Communist Laos gets new president, prime minister

BANGKOK, June 8 (Reuters) - Communist Laos appointed a new president, prime minister and cabinet on Thursday, an overhaul analysts saw as a transfer of power to proteges and children of retiring wartime leaders.

The new cabinet line-up was a compromise of power-sharing between 83-year-old outgoing President Khamtay Siphandone and other leaders in the Lao People's Revolutionary Party, they said.

Despite pledges by newly appointed Prime Minister Bouasone Bouphavanh to maintain the robust economic growth outlook and cut poverty, analysts said Laos needs a better long-term strategy.

Choummaly Sayasone, 70, was appointed by the single-party Lao national assembly to replace Khamtay. The outgoing president had already passed on the top post in the Lao People's Revolutionary Party to Choummaly, his right-hand man, in March.

Bouasone, a 50-year-old deputy prime minister, was promoted to replace Prime Minister Bounnhang Vorachit, who became a vice president, at an assembly meeting broadcast live by state radio and monitored in Bangkok.

He received 105 votes from the 115-seat assembly and pledged to implement the Communist Party's goal of making Laos poverty-free by 2020 and halving the number of poor to 15 percent in five years.

Bouasone also promised to keep the economy growing at 7.5 percent a year between 2006 and 2010 and to fight graft.

"Money from donor countries will be spent more efficiently," Bouasone, who received a doctorate degree in political economy in the former Soviet Union, told the national assembly.

But diplomats said that despite the more cosmopolitan faces in the cabinet, there would be none of the changes in policy they believed were needed for the landlocked country of 5.6 million people, 30 percent of whom live on less than $2 a day.

"The robust growth has nothing to do with the party nor the government when you have China, Vietnam and Thailand desperately competing for natural resources in Laos," a Vientiane-based Western diplomat said.

Without a strategic plan, Laos, to which the three neighbours look for cheap electricity from its dam projects and natural resources from mining projects, "runs the risk of being raped by other countries", he said.

An Asian diplomat said Choummaly would not bring any significant change to policy.

"He has always been Khamtay's right-hand man. He definitely owes his position to Khamtay," the diplomat said.

Other positions included changes of ministries among existing ministers and bringing in new faces, some of which were children of outgoing ministers.
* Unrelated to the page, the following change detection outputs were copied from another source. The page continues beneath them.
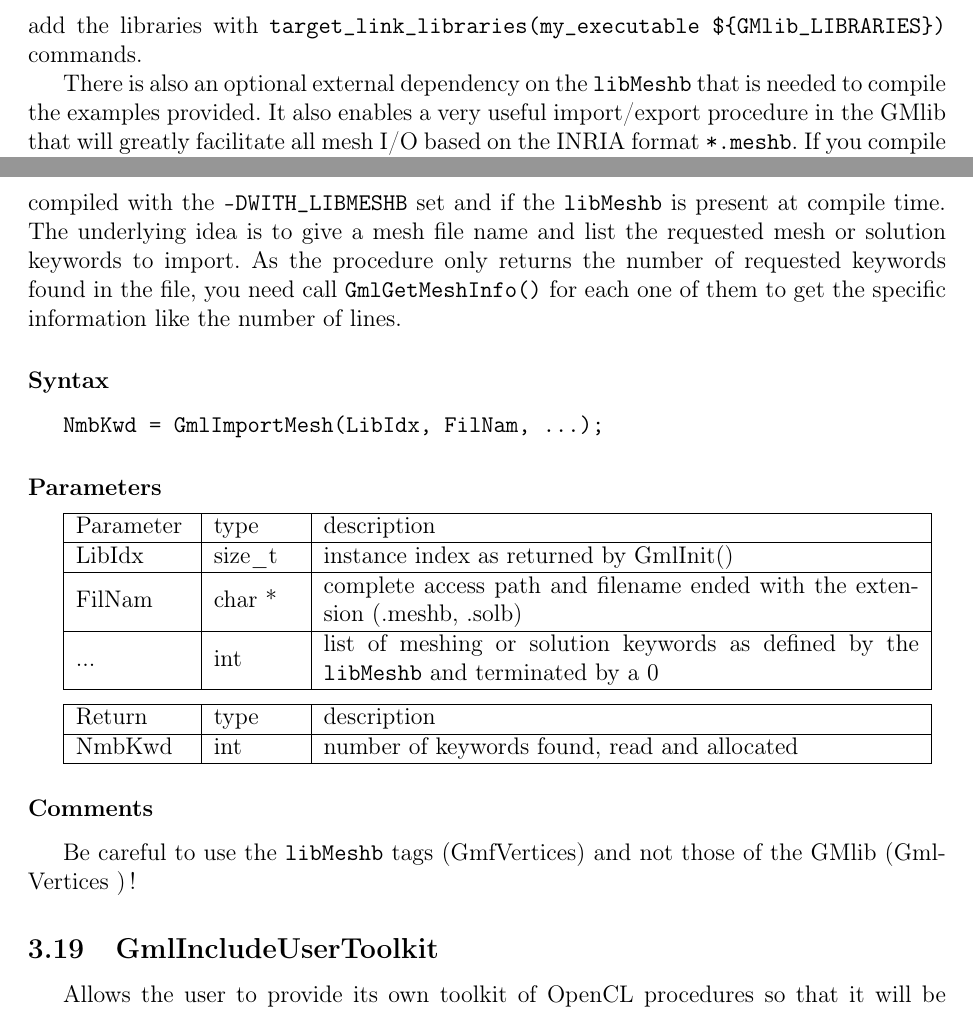
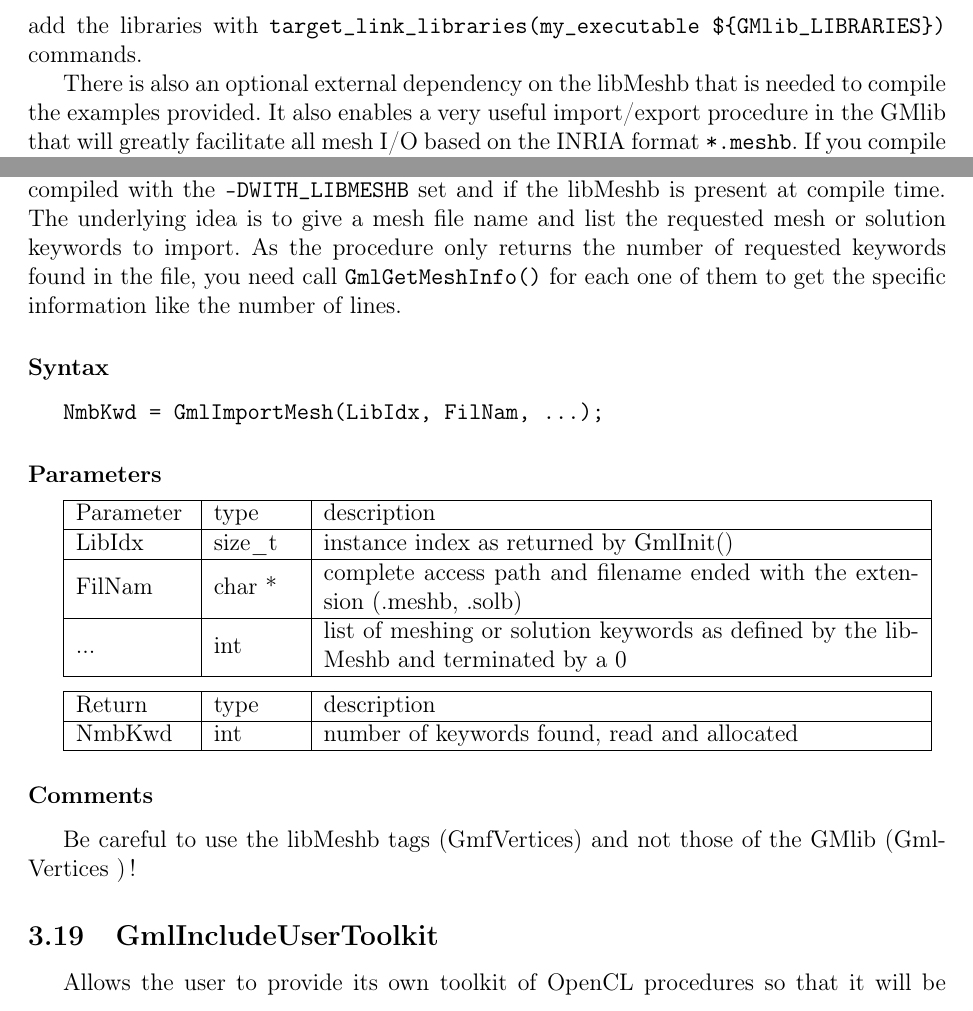
Before and after one commit to LoicMarechal/GMlib, a LaTeX document (Documentation/GMlib3_en.tex): two parts of pages 7 and 29 of 40, joined at a grey line, cut so that both start at the same text. Compiled offline with pdfLaTeX.

Commit message:
Minors updates to the documentation and readme's badges.

```diff
--- a/Documentation/GMlib3_en.tex
+++ b/Documentation/GMlib3_en.tex
@@ -122,7 +122,7 @@ That is why a CMakefile ({\tt CMakeLists.txt}) is provided as it wraps up the GM
 All you need to do is the following string of command lines: {\tt cmake .}, {\tt make} and {\tt make install}.
 Afterward, you only need to call {\tt find\_package(GMlib)} from your project's CMakefile, to the include the directories with {\tt include\_directories (\$\{GMlib\_INCLUDE\_DIRS\})}, and add the libraries with {\tt target\_link\_libraries(my\_executable \$\{GMlib\_LIBRARIES\})} commands.
 
-There is also an optional external dependency on the {\tt libMeshb} that is needed to compile the examples provided.
+There is also an optional external dependency on the libMeshb that is needed to compile the examples provided.
 It also enables a very useful import/export procedure in the GMlib that will greatly facilitate all mesh I/O based on the INRIA format {\tt *.meshb}.
 If you compile both libraries using the included CMakefile, all you need to do is to compile and install the libMeshb first and the GMlib afterward, so that the additional I/O commands will be enabled.
 If you prefer to compile both libraries within your own project and Makefile, you just need to pass this additional argument when compiling the GMlib: {\tt -DWITH\_LIBMESHB}.
@@ -958,7 +959,7 @@ date       & double & absolute date of the day since the system 0 day expressed
 
 
 \subsection{GmlImportMesh}
-This \emph{helper} procedure combines every action needed to read, allocate and transfer to the GPU a whole mesh file with a single call. It is available in the GMlib only if it has been compiled with the {\tt -DWITH\_LIBMESHB} set and if the {\tt libMeshb} is present at compile time. The underlying idea is to give a mesh file name and list the requested mesh or solution keywords to import. As the procedure only returns the number of requested keywords found in the file, you need call {\tt GmlGetMeshInfo()} for each one of them to get the specific information like the number of lines.
+This \emph{helper} procedure combines every action needed to read, allocate and transfer to the GPU a whole mesh file with a single call. It is available in the GMlib only if it has been compiled with the {\tt -DWITH\_LIBMESHB} set and if the libMeshb is present at compile time. The underlying idea is to give a mesh file name and list the requested mesh or solution keywords to import. As the procedure only returns the number of requested keywords found in the file, you need call {\tt GmlGetMeshInfo()} for each one of them to get the specific information like the number of lines.
 
 \subsubsection*{Syntax}
 {\tt NmbKwd = GmlImportMesh(LibIdx, FilNam, ...);}
@@ -972,7 +973,7 @@ LibIdx     & size\_t & instance index as returned by GmlInit() \\
 \hline
 FilNam     & char *  & complete access path and filename ended with the extension (.meshb, .solb) \\
 \hline
-...        & int     & list of meshing or solution keywords as defined by the {\tt libMeshb} and terminated by a 0 \\
+...        & int     & list of meshing or solution keywords as defined by the libMeshb and terminated by a 0 \\
 \hline
 \end{tabular}
 
```
Also changed, not shown: Documentation/GMlib3_en.pdf, README.md, Documentation/GMlib3_en.tex (3 more changed lines).
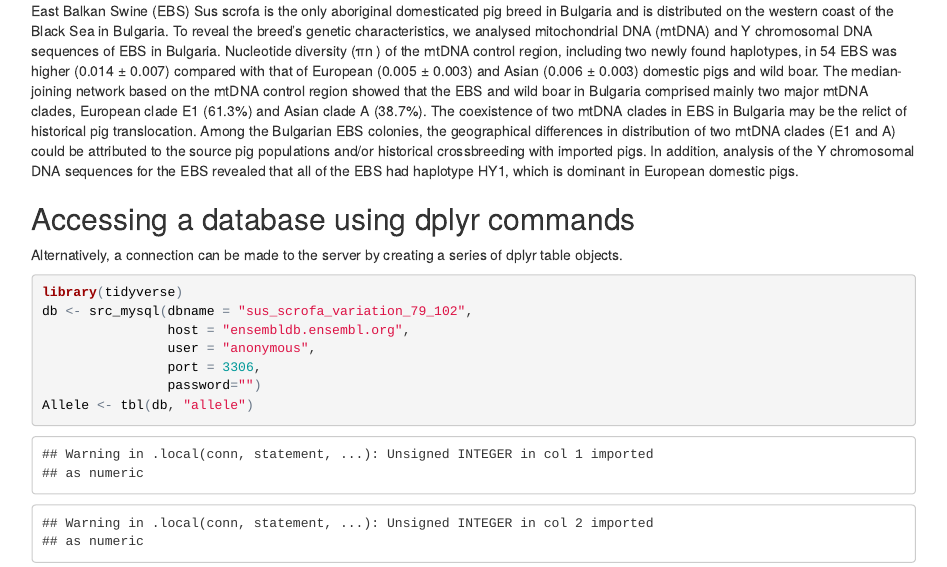
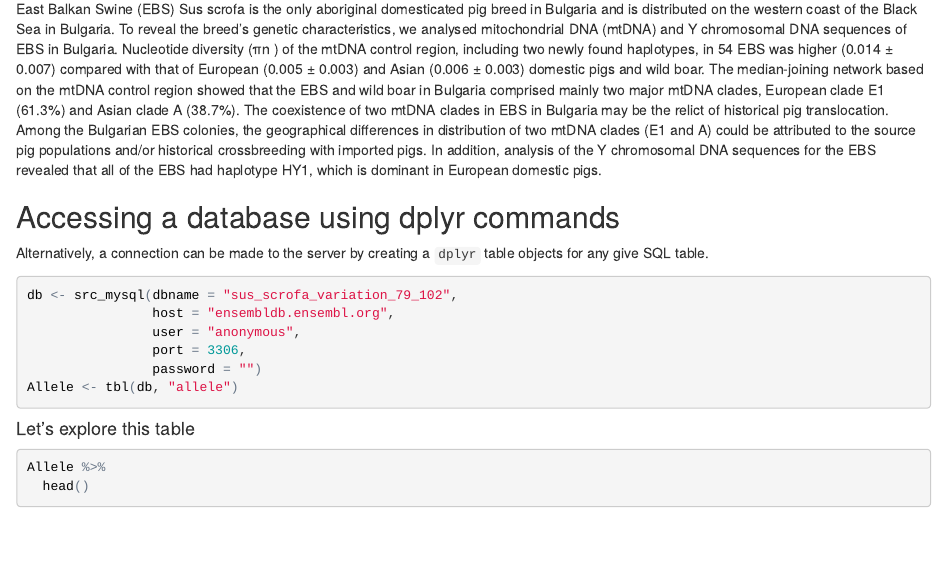
Before and after one commit to beanumber/tidy-databases, an R Markdown document (examples/sql-example2.Rmd): the page in a window 1100 px wide, from 17000 px down before the commit and from 6320 px down after it, so that both start at the same text. The pictures show the output file examples/sql-example2.html that the author committed with the source, opened offline.

Commit message:
close #3

````diff
--- a/examples/sql-example2.Rmd
+++ b/examples/sql-example2.Rmd
@@ -80,9 +80,9 @@ East Balkan Swine (EBS) Sus scrofa is the only aboriginal domesticated pig breed
 
 ## Accessing a database using dplyr commands
 
-Alternatively, a connection can be made to the server by creating a series of `dplyr` table objects.
+Alternatively, a connection can be made to the server by creating a `dplyr` table objects for any give SQL table.
 
-```{r warning=TRUE}
+```{r warning=FALSE}
 db <- src_mysql(dbname = "sus_scrofa_variation_79_102",
                 host = "ensembldb.ensembl.org",
                 user = "anonymous",
````
Also changed, not shown: examples/sql-example2.html.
Somsavat Lengsavad was moved from the Foreign Ministry to become a deputy prime minister and is succeeded by fellow Deputy Prime Minister Thongloun Sisoulith, previously the head of the national planning agency.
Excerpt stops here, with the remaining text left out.